Component 2 of the What Works programme is now well into its implementation phase, with efforts currently focused on formative work for two of the project’s largest research studies: an assessment of a comprehensive case management model using a task sharing approach with refugee community workers in Dadaab Kenya; and a population-based mixed methods prevalence study in South Sudan.
In June, research partners London School of Hygiene and Tropical Medicine (LSHTM) and the African Population Health and Research Center (APHRC) conducted formative research in Dadaab in northern Kenya, working closely with International Rescue Committee (IRC) and CARE programme teams in Hagadera and Dagahaley refugee camps.

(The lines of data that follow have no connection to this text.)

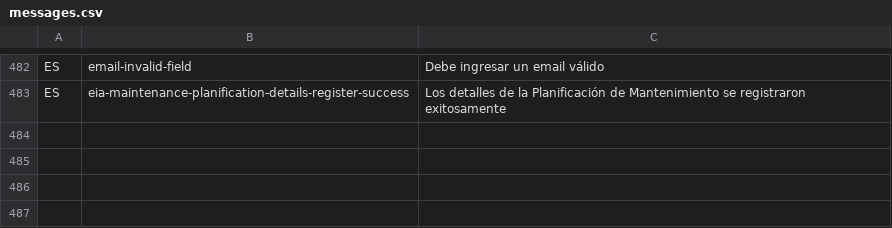
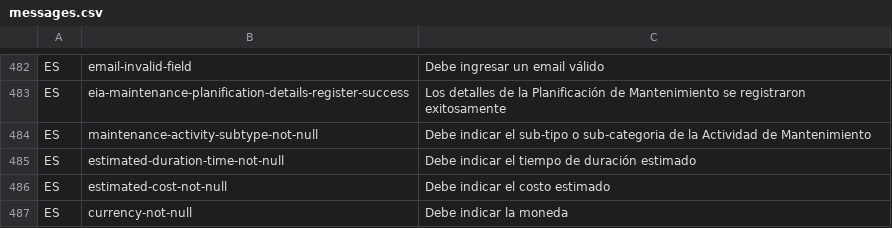
Before and after one commit to idbcgroup/GMH, a CSV file: ejb/src/main/resources/messages.csv, drawn as a sheet; only a part is shown, gaps mark what is left out.

Commit message:
- Ajustes en la carga de datos iniciales para las entiades de la aplicacion de mantenimiento - Ajustes en la entidad MaintenanceActivity (agregando nuevos campos obligatorios) - Agregando mensajes de not-null a messages.csv para MaintenanceActivity

```diff
--- a/ejb/src/main/resources/messages.csv
+++ b/ejb/src/main/resources/messages.csv
@@ -483 +483,5 @@ ES,email-invalid-field,Debe ingresar un email válido
 ES,eia-maintenance-planification-details-register-success,Los detalles de la Planificación de Mantenimiento se registraron exitosamente
+ES,maintenance-activity-subtype-not-null,Debe indicar el sub-tipo o sub-categoria de la Actividad de Mantenimiento
+ES,estimated-duration-time-not-null,Debe indicar el tiempo de duración estimado
+ES,estimated-cost-not-null,Debe indicar el costo estimado
+ES,currency-not-null,Debe indicar la moneda
```
Also changed, not shown: 8 other files.
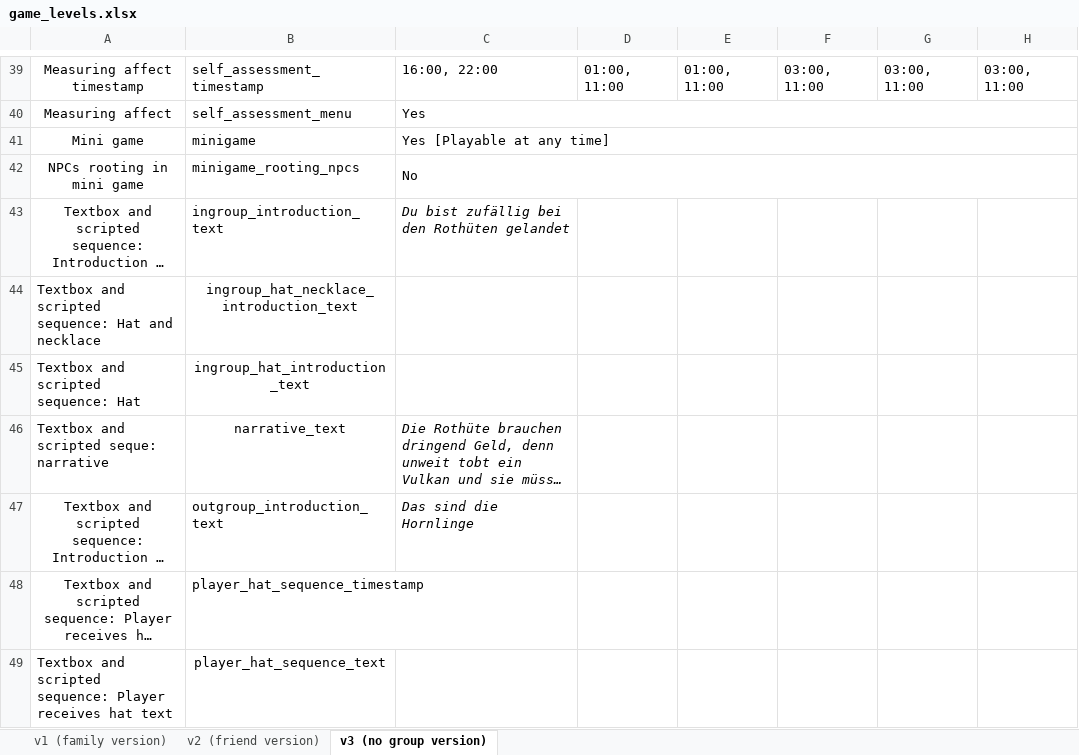
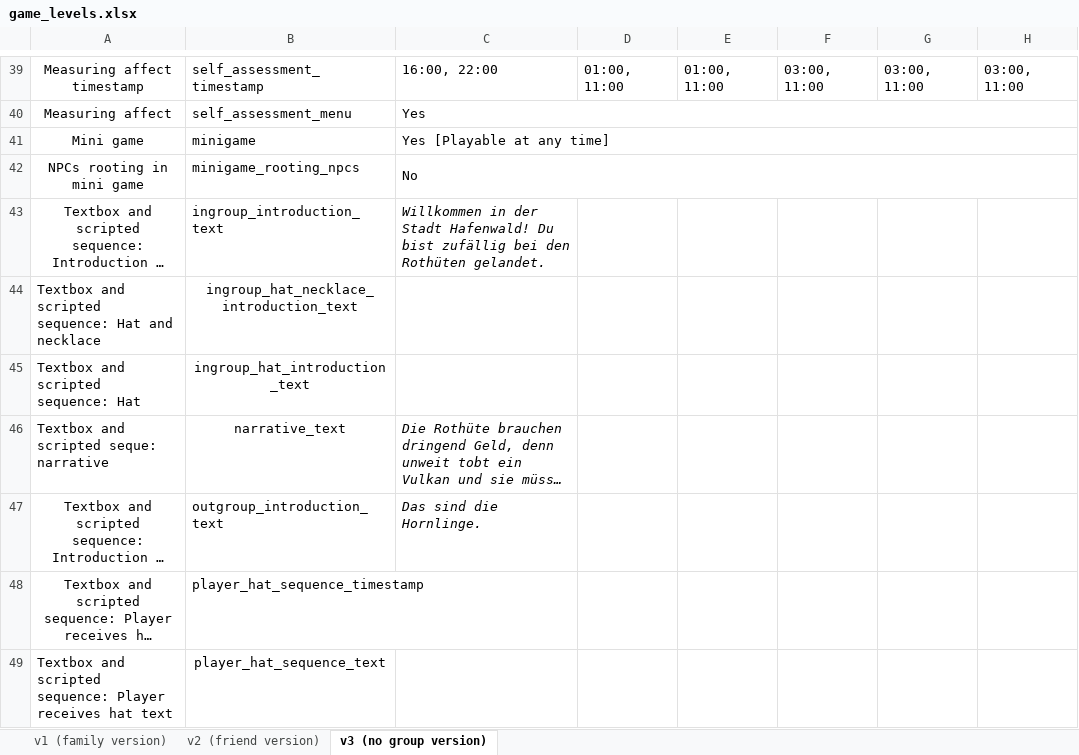
Before and after one commit to sloukit/pydew-valley-uzh, an Excel workbook: tools/game_levels.xlsx, sheet v3 (no group version), drawn as a sheet; only a part is shown, gaps mark what is left out; long unchanged cells end in …; values as stored, in another font and other column widths than the file's, no borders; charts and pictures not drawn; the diff names each change by its address in the sheet, - before the commit and + after, or states it on an @@ line.

```diff
--- a/tools/game_levels.xlsx (sheet v3 (no group version))
+++ b/tools/game_levels.xlsx (sheet v3 (no group version))
-C43: Du bist zufällig bei den Rothüten gelandet
+C43: Willkommen in der Stadt Hafenwald! Du bist zufällig bei den Rothüten gelandet.
-C47: Das sind die Hornlinge
+C47: Das sind die Hornlinge.
```
Also changed, not shown: sheet v2 (friend version), sheet v1 (family version).
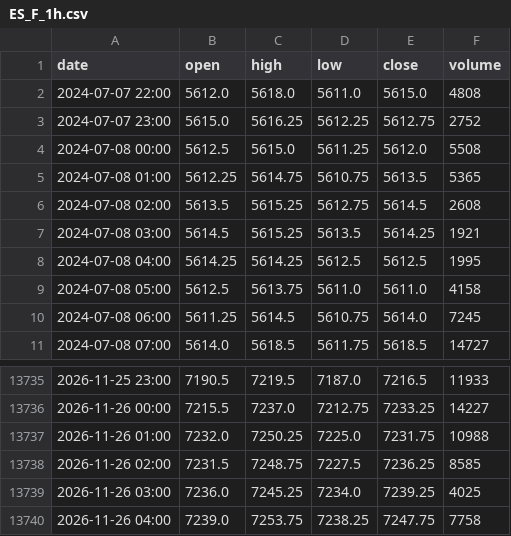
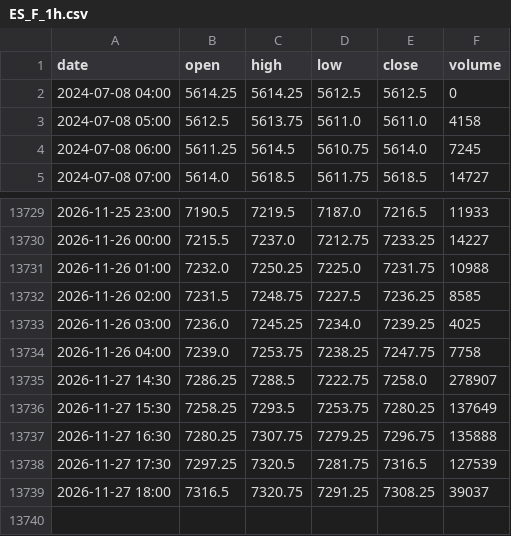
Before and after one commit to pjaco2842-lgtm/Free-ai, a CSV file: trading/data/ES_F_1h.csv, drawn as a sheet; only a part is shown, gaps mark what is left out.

```diff
--- a/trading/data/ES_F_1h.csv
+++ b/trading/data/ES_F_1h.csv
@@ -1,9 +1,3 @@
 date,open,high,low,close,volume
-2024-07-07 22:00,5612.0,5618.0,5611.0,5615.0,4808
-2024-07-07 23:00,5615.0,5616.25,5612.25,5612.75,2752
-2024-07-08 00:00,5612.5,5615.0,5611.25,5612.0,5508
-2024-07-08 01:00,5612.25,5614.75,5610.75,5613.5,5365
-2024-07-08 02:00,5613.5,5615.25,5612.75,5614.5,2608
-2024-07-08 03:00,5614.5,5615.25,5613.5,5614.25,1921
-2024-07-08 04:00,5614.25,5614.25,5612.5,5612.5,1995
+2024-07-08 04:00,5614.25,5614.25,5612.5,5612.5,0
 2024-07-08 05:00,5612.5,5613.75,5611.0,5611.0,4158
@@ -13740 +13734,6 @@ date,open,high,low,close,volume
 2026-11-26 04:00,7239.0,7253.75,7238.25,7247.75,7758
+2026-11-27 14:30,7286.25,7288.5,7222.75,7258.0,278907
+2026-11-27 15:30,7258.25,7293.5,7253.75,7280.25,137649
+2026-11-27 16:30,7280.25,7307.75,7279.25,7296.75,135888
+2026-11-27 17:30,7297.25,7320.5,7281.75,7316.5,127539
+2026-11-27 18:00,7316.5,7320.75,7291.25,7308.25,39037
```
Also changed, not shown: trading/data/CL_F_1d.csv, trading/data/ES_F_1d.csv, 5 other files.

The formative work will use qualitative and quantitative approaches to understand the experiences of refugee community workers and national staff delivering comprehensive case management services. The findings from the formative research will inform the development of a cohort survey where researchers will explore whether a comprehensive case management approach using task sharing to deliver gender-based violence response services is an acceptable, feasible and effective approach to improving the safety, health and well-being of GBV survivors. The researchers will be based with IRC and CARE staff in Dadaab, with the cohort survey due to take place in early 2016.
In South Sudan in July, the Global Women’s Institute (GWI) at the George Washington University will conduct formative research in urban, rural and Protection of Civilian (PoC) camp settings in Central Equatoria and Lakes states of South Sudan. They will lead a team of experts from the GWI, IRC, CARE and Forcier Consulting to conduct participatory research with a range of stakeholders, from government, NGO and humanitarian sectors, and communities in the selected research sites. Through the formative research the GWI plan to gain a richer understanding of the context of violence against women and girls and the conflict in South Sudan, which will inform the design of the population-based survey due to take place later in 2015.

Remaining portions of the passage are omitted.